The sweet almond that we are used to eating in the US is produced from one type of almond tree (Prunus amygdalus var. dulcis) and does not contain poisonous chemicals. However, the bitter almond that I encountered comes from a different type of almond tree (Prunus amygdalus var. amara).
Prunus amara trees were likely the original almond trees but over time the sweet almond trees have been selected for and now dominate. According to the LA Times and Paul Schrade, who provides bitter almonds to restaurants:
Until recent decades, most Mediterranean almond orchards were grown from seed, and the shuffling of genes resulted in a mix of bitter almond trees among the sweet. Growers liked to keep a few bitter trees around because they helped to pollinize the sweet varieties.
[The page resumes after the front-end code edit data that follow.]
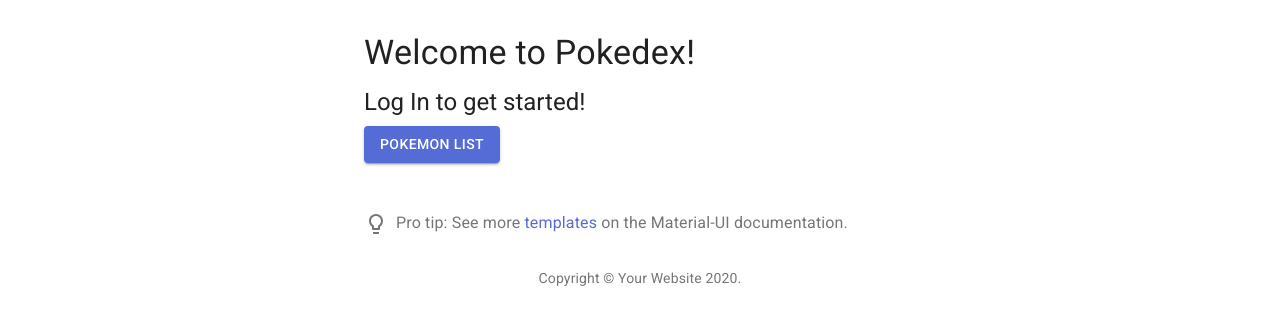
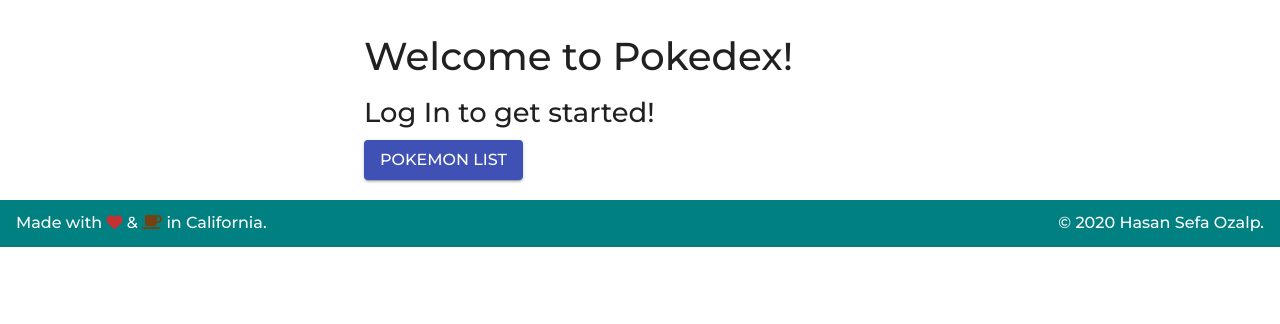
Before and after one commit to Nases/pokedex, a Next.js app in the folder client/: page / in a window 1280 px wide. Shown: the top 324 px of the page. Built offline with nearby package versions, Linux system fonts and the light colour scheme.

Commit message:
footer added

```diff
--- /dev/null
+++ b/client/assets/css/colors.css
@@ -0,0 +1,93 @@
+.text-transparent	{ color: transparent }
+.text-black	{ color: #000 }
+.text-white	{ color: #fff }
+.text-gray-100	{ color: #f7fafc }
+.text-gray-200	{ color: #edf2f7 }
+.text-gray-300	{ color: #e2e8f0 }
+.text-gray-400	{ color: #cbd5e0 }
+.text-gray-500	{ color: #a0aec0 }
+.text-gray-600	{ color: #718096 }
+.text-gray-700	{ color: #4a5568 }
+.text-gray-800	{ color: #2d3748 }
+.text-gray-900	{ color: #1a202c }
+.text-red-100	{ color: #fff5f5 }
+.text-red-200	{ color: #fed7d7 }
+.text-red-300	{ color: #feb2b2 }
+.text-red-400	{ color: #fc8181 }
+.text-red-500	{ color: #f56565 }
+.text-red-600	{ color: #e53e3e }
+.text-red-700	{ color: #c53030 }
+.text-red-800	{ color: #9b2c2c }
+.text-red-900	{ color: #742a2a }
+.text-orange-100	{ color: #fffaf0 }
+.text-orange-200	{ color: #feebc8 }
+.text-orange-300	{ color: #fbd38d }
+.text-orange-400	{ color: #f6ad55 }
+.text-orange-500	{ color: #ed8936 }
+.text-orange-600	{ color: #dd6b20 }
+.text-orange-700	{ color: #c05621 }
+.text-orange-800	{ color: #9c4221 }
+.text-orange-900	{ color: #7b341e }
+.text-yellow-100	{ color: #fffff0 }
+.text-yellow-200	{ color: #fefcbf }
+.text-yellow-300	{ color: #faf089 }
+.text-yellow-400	{ color: #f6e05e }
+.text-yellow-500	{ color: #ecc94b }
+.text-yellow-600	{ color: #d69e2e }
+.text-yellow-700	{ color: #b7791f }
+.text-yellow-800	{ color: #975a16 }
+.text-yellow-900	{ color: #744210 }
+.text-green-100	{ color: #f0fff4 }
+.text-green-200	{ color: #c6f6d5 }
+.text-green-300	{ color: #9ae6b4 }
+.text-green-400	{ color: #68d391 }
+.text-green-500	{ color: #48bb78 }
+.text-green-600	{ color: #38a169 }
+.text-green-700	{ color: #2f855a }
+.text-green-800	{ color: #276749 }
+.text-green-900	{ color: #22543d }
+.text-teal-100	{ color: #e6fffa }
+.text-teal-200	{ color: #b2f5ea }
+.text-teal-300	{ color: #81e6d9 }
+.text-teal-400	{ color: #4fd1c5 }
+.text-teal-500	{ color: #38b2ac }
+.text-teal-600	{ color: #319795 }
+.text-teal-700	{ color: #2c7a7b }
+.text-teal-800	{ color: #285e61 }
+.text-teal-900	{ color: #234e52 }
+.text-blue-100	{ color: #ebf8ff }
+.text-blue-200	{ color: #bee3f8 }
+.text-blue-300	{ color: #90cdf4 }
+.text-blue-400	{ color: #63b3ed }
+.text-blue-500	{ color: #4299e1 }
+.text-blue-600	{ color: #3182ce }
+.text-blue-700	{ color: #2b6cb0 }
+.text-blue-800	{ color: #2c5282 }
+.text-blue-900	{ color: #2a4365 }
+.text-indigo-100	{ color: #ebf4ff }
+.text-indigo-200	{ color: #c3dafe }
+.text-indigo-300	{ color: #a3bffa }
+.text-indigo-400	{ color: #7f9cf5 }
+.text-indigo-500	{ color: #667eea }
+.text-indigo-600	{ color: #5a67d8 }
+.text-indigo-700	{ color: #4c51bf }
+.text-indigo-800	{ color: #434190 }
+.text-indigo-900	{ color: #3c366b }
+.text-purple-100	{ color: #faf5ff }
+.text-purple-200	{ color: #e9d8fd }
+.text-purple-300	{ color: #d6bcfa }
+.text-purple-400	{ color: #b794f4 }
+.text-purple-500	{ color: #9f7aea }
+.text-purple-600	{ color: #805ad5 }
+.text-purple-700	{ color: #6b46c1 }
+.text-purple-800	{ color: #553c9a }
+.text-purple-900	{ color: #44337a }
+.text-pink-100	{ color: #fff5f7 }
+.text-pink-200	{ color: #fed7e2 }
+.text-pink-300	{ color: #fbb6ce }
+.text-pink-400	{ color: #f687b3 }
+.text-pink-500	{ color: #ed64a6 }
+.text-pink-600	{ color: #d53f8c }
+.text-pink-700	{ color: #b83280 }
+.text-pink-800	{ color: #97266d }
+.text-pink-900	{ color: #702459 }
--- a/client/assets/theme.js
+++ b/client/assets/theme.js
@@ -1,15 +1,18 @@
-import { createMuiTheme } from '@material-ui/core/styles';
-import { red } from '@material-ui/core/colors';
+import { createMuiTheme } from '@material-ui/core/styles'
+import { red } from '@material-ui/core/colors'
 
-// Create a theme instance.
 const theme = createMuiTheme({
+  typography: {
+    fontFamily: 'Montserrat, Arial, Helvetica, sans-serif',
+    fontSize: 16
+  },
   palette: {
-    primary: {
-      main: '#556cd6',
-    },
-    secondary: {
-      main: '#19857b',
-    },
+    // primary: {
+    //   main: '#556cd6',
+    // },
+    // secondary: {
+    //   main: '#19857b',
+    // },
     error: {
       main: red.A400,
     },
@@ -19,4 +22,4 @@
   },
 });
 
-export default theme;
+export default theme
--- a/client/components/Copyright.js
+++ /dev/null
@@ -1,16 +0,0 @@
-import React from 'react';
-import Typography from '@material-ui/core/Typography';
-import MuiLink from '@material-ui/core/Link';
-
-export default function Copyright() {
-  return (
-    <Typography variant="body2" color="textSecondary" align="center">
-      {'Copyright © '}
-      <MuiLink color="inherit" href="https://material-ui.com/">
-        Your Website
-      </MuiLink>{' '}
-      {new Date().getFullYear()}
-      {'.'}
-    </Typography>
-  );
-}
--- /dev/null
+++ b/client/components/Footer/Footer.js
@@ -0,0 +1,48 @@
+import { makeStyles } from '@material-ui/core/styles'
+import LayoutIndent from '../Layout/LayoutIndent'
+import Grid from '@material-ui/core/Grid'
+import Typography from '@material-ui/core/Typography'
+import MuiLink from '@material-ui/core/Link'
+
+
+const useStyles = makeStyles(theme => ({
+  footer: {
+    backgroundColor: 'teal'
+  },
+  heartIcon: {
+
+  },
+  coffeeIcon: {
+
+  }
+}))
+
+const Footer = () => {
+  const classes = useStyles()
+
+  return (
+    <div className={classes.footer}>
+      <LayoutIndent>
+        <Grid container spacing={3}>
+          <Grid item xs={6}>
+            <Typography variant="body2" align="left" className='text-white'>
+              Made with <i aria-hidden className="fas fa-heart text-red-700"></i> & <i aria-hidden className="fas fa-coffee text-yellow-900"></i> in California.
+            </Typography>
+          </Grid>
+          <Grid item xs={6}>
+            <Typography variant="body2" align="right" className='text-white'>
+              {'© '}
+              {new Date().getFullYear()}
+              {' '}
+              <MuiLink color="inherit" href="https://hasansefaozalp.com/" target='_blank'>
+                Hasan Sefa Ozalp.
+              </MuiLink>
+            </Typography>
+          </Grid>
+        </Grid>
+      </LayoutIndent>
+    </div>
+  )
+}
+
+export default Footer
--- a/client/components/Layout.js
+++ b/client/components/Layout/Layout.js
@@ -1,13 +1,19 @@
 import Head from 'next/head'
-import Copyright from './Copyright'
-
+import Footer from '../Footer/Footer'
+import { makeStyles } from '@material-ui/core/styles'
 
 
 // import Header from '../partials/Header/Header'
-// import Footer from '../partials/Footer/Footer'
 // import EnsureNotLoading from '../utils/EnsureNotLoading'
 
+const useStyles = makeStyles(theme => ({
+  root: {
+    minHeight: '100vh'
+  }
+}))
+
 export default function Layout({ children, title, description }) {
+  const classes = useStyles()
 
   return (
     <>
@@ -17,13 +23,10 @@
         <meta name="description" content={description} />
       </Head>
       {/* <Header /> */}
-      {/* <div className='min-h-screen'> */}
-      <div>
+      <div className={classes.root}>
         {children}
-        <Copyright />
+        <Footer />
       </div>
-      {/* </div> */}
-      {/* <Footer /> */}
       {/* </EnsureNotLoading> */}
     </>
   )
--- /dev/null
+++ b/client/components/Layout/LayoutIndent.js
@@ -0,0 +1,24 @@
+import { makeStyles } from '@material-ui/core/styles'
+
+
+const useStyles = makeStyles(theme => ({
+  indent: {
+    maxWidth: '80rem',
+    marginLeft: 'auto',
+    marginRight: 'auto',
+    paddingLeft: '1rem',
+    paddingRight: '1rem'
+  }
+}))
+
+const LayoutIndent = ({ children }) => {
+  const classes = useStyles()
+
+  return (
+    <div className={classes.indent}>
+      {children}
+    </div>
+  )
+}
+
+export default LayoutIndent
--- a/client/components/ProTip.js
+++ /dev/null
@@ -1,35 +0,0 @@
-import React from 'react';
-import { makeStyles } from '@material-ui/core/styles';
-import Link from '@material-ui/core/Link';
-import SvgIcon from '@material-ui/core/SvgIcon';
-import Typography from '@material-ui/core/Typography';
-
-function LightBulbIcon(props) {
-  return (
-    <SvgIcon {...props}>
-      <path d="M9 21c0 .55.45 1 1 1h4c.55 0 1-.45 1-1v-1H9v1zm3-19C8.14 2 5 5.14 5 9c0 2.38 1.19 4.47 3 5.74V17c0 .55.45 1 1 1h6c.55 0 1-.45 1-1v-2.26c1.81-1.27 3-3.36 3-5.74 0-3.86-3.14-7-7-7zm2.85 11.1l-.85.6V16h-4v-2.3l-.85-.6C7.8 12.16 7 10.63 7 9c0-2.76 2.24-5 5-5s5 2.24 5 5c0 1.63-.8 3.16-2.15 4.1z" />
-    </SvgIcon>
-  );
-}
-
-const useStyles = makeStyles((theme) => ({
-  root: {
-    margin: theme.spacing(6, 0, 3),
-  },
-  lightBulb: {
-    verticalAlign: 'middle',
-    marginRight: theme.spacing(1),
-  },
-}));
-
-export default function ProTip() {
-  const classes = useStyles();
-  return (
-    <Typography className={classes.root} color="textSecondary">
-      <LightBulbIcon className={classes.lightBulb} />
-      Pro tip: See more{' '}
-      <Link href="https://material-ui.com/getting-started/templates/">templates</Link> on the
-      Material-UI documentation.
-    </Typography>
-  );
-}
--- a/client/pages/_app.js
+++ b/client/pages/_app.js
@@ -4,6 +4,9 @@
 import { ThemeProvider } from '@material-ui/core/styles'
 import CssBaseline from '@material-ui/core/CssBaseline'
 import theme from '../assets/theme'
+import '../assets/css/main.css'
+import '../assets/css/colors.css'
+
 
 export default function MyApp(props) {
   const { Component, pageProps } = props
--- a/client/pages/_document.js
+++ b/client/pages/_document.js
@@ -11,10 +11,9 @@
           {/* PWA primary color */}
           <meta name="theme-color" content={theme.palette.primary.main} />
           <link rel="shortcut icon" href="/favicon/favicon.ico" />
-          <link
-            rel="stylesheet"
-            href="https://fonts.googleapis.com/css?family=Roboto:300,400,500,700&display=swap"
-          />
+          <link rel="stylesheet" href="https://fonts.googleapis.com/css?family=Roboto:300,400,500,700&display=swap" />
+          <link href="https://fonts.googleapis.com/css2?family=Montserrat:wght@500;600;700&display=swap" rel="stylesheet" />
+
           <script src="https://kit.fontawesome.com/c9c5a1adc4.js" crossOrigin="anonymous"></script>
         </Head>
         <body>
--- a/client/pages/index.js
+++ b/client/pages/index.js
@@ -2,11 +2,10 @@
 import Container from '@material-ui/core/Container'
 import Typography from '@material-ui/core/Typography'
 import Box from '@material-ui/core/Box'
-import ProTip from '../components/ProTip'
 import Link from '../components/Link'
-import Copyright from '../components/Copyright'
 import Button from '@material-ui/core/Button'
-import Layout from '../components/Layout'
+import Layout from '../components/Layout/Layout'
+import LayoutIndent from '../components/Layout/LayoutIndent'
 
 export default function Index() {
   var title = `Home | Pokedex`
@@ -14,6 +13,7 @@
 
   return (
     <Layout title={title} description={description}>
+      <LayoutIndent>
         <Container maxWidth="sm">
           <Box my={4}>
             <Typography variant="h4" component="h1" gutterBottom>
@@ -25,9 +25,9 @@
             <Button variant="contained" color="primary" component={Link} naked href="/pokemons">
               Pokemon List
           </Button>
-          <ProTip />
           </Box>
         </Container>
+      </LayoutIndent>
     </Layout>
   )
 }
```
Also changed, not shown: client/pages/pokemons.js (+5 -4 lines), client/assets/css/main.css (added). Lines whose indentation alone changed are shown as unchanged.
The inclusion of bitter nuts gave snackers occasional unpleasant surprises, but they deepened the flavor of marzipan, almond milk and glazes for cakes. In Italy, bitter almond paste was traditionally used to make crisp amaretti cookies, and bitter almond extract flavored amaretto liqueur. In Greece, bitter almonds are used in soumada, a sweet syrup. (apparently cooking or adding alcohol eliminates the toxic cyanide)
There’s little large-scale cultivation of bitter almonds left in Spain and Italy, mostly just scattered trees remain, but it is still possible to buy raw bitter almonds at European specialty markets. Morocco and Iran now lead in commercial production of bitter almonds.
What Makes The Almonds Bitter: Amygdalin
The source of the bitterness is amygdalin:
A recessive gene causes bitter almond trees to produce in their shoots, leaves and kernels a toxic compound called amygdalin, which serves as a chemical defense against being eaten. When amygdalin is moistened, it splits into edible benzaldehyde, which provides an intense almond aroma and flavor, and deadly hydrocyanic acid, a fast-acting inhibitor of the respiratory system.
A variety of sources confirm that:
The lethal dose of raw bitter almonds depends on the size of the nuts, their concentration of amygdalin and the consumer’s sensitivity. But scientists estimate that a 150-pound adult might die from eating between 10 and 70 raw nuts, and a child from ingesting just a few.
YIKES!!!When I read this I was shocked. Could it be that consuming 10 of these raw biter almonds would kill me.? How could I distribute these potentially lethal edibles to my patients?
Amygdalin (Laetrile) , Alternative Cancer Therapy and Quackery
In addition to bitter almonds, significant amounts of amygdalin are found in the stone fruit kernels of apricots, peaches and plums. A synthetic form of amygdalin called Laetrile achieved great notoriety in the 1980s as a cancer treatment. Although research had shown the chemical to be ineffective, it was embraced by “alternative” healers who claimed it was a “natural” cure for cancer which was being suppressed by a conspiracy between the US FDA, big pharma, and the the medical community.
Steve McQueen, suffering from pleural mesothelioma sought the care of a delisted American holistic orthodontist practicing in Mexico, William Kelley. The NY Times reported:
In July 1980, McQueen secretly traveled to Rosarita Beach, Mexico, to be treated by Mexican and American doctors using Dr. Kelley’s regimen. He received not only pancreatic enzymes but 50 daily vitamins and minerals, massages, prayer sessions, psychotherapy, coffee enemas and injections of a cell preparation made from sheep and cattle fetuses. McQueen was also given laetrile, a controversial alternative treatment made from apricot pits.
Although we hear little about Laetrile these days, like most snake oil it is still promoted by alternative medicine. For example, The notorious quack Dr. Mercola still promotes the idea that laetrile is a safe and effective treatment of cancer on his web site with a post that has been viewed over 700,000 times.
You Can Die From Eating Bitter Almonds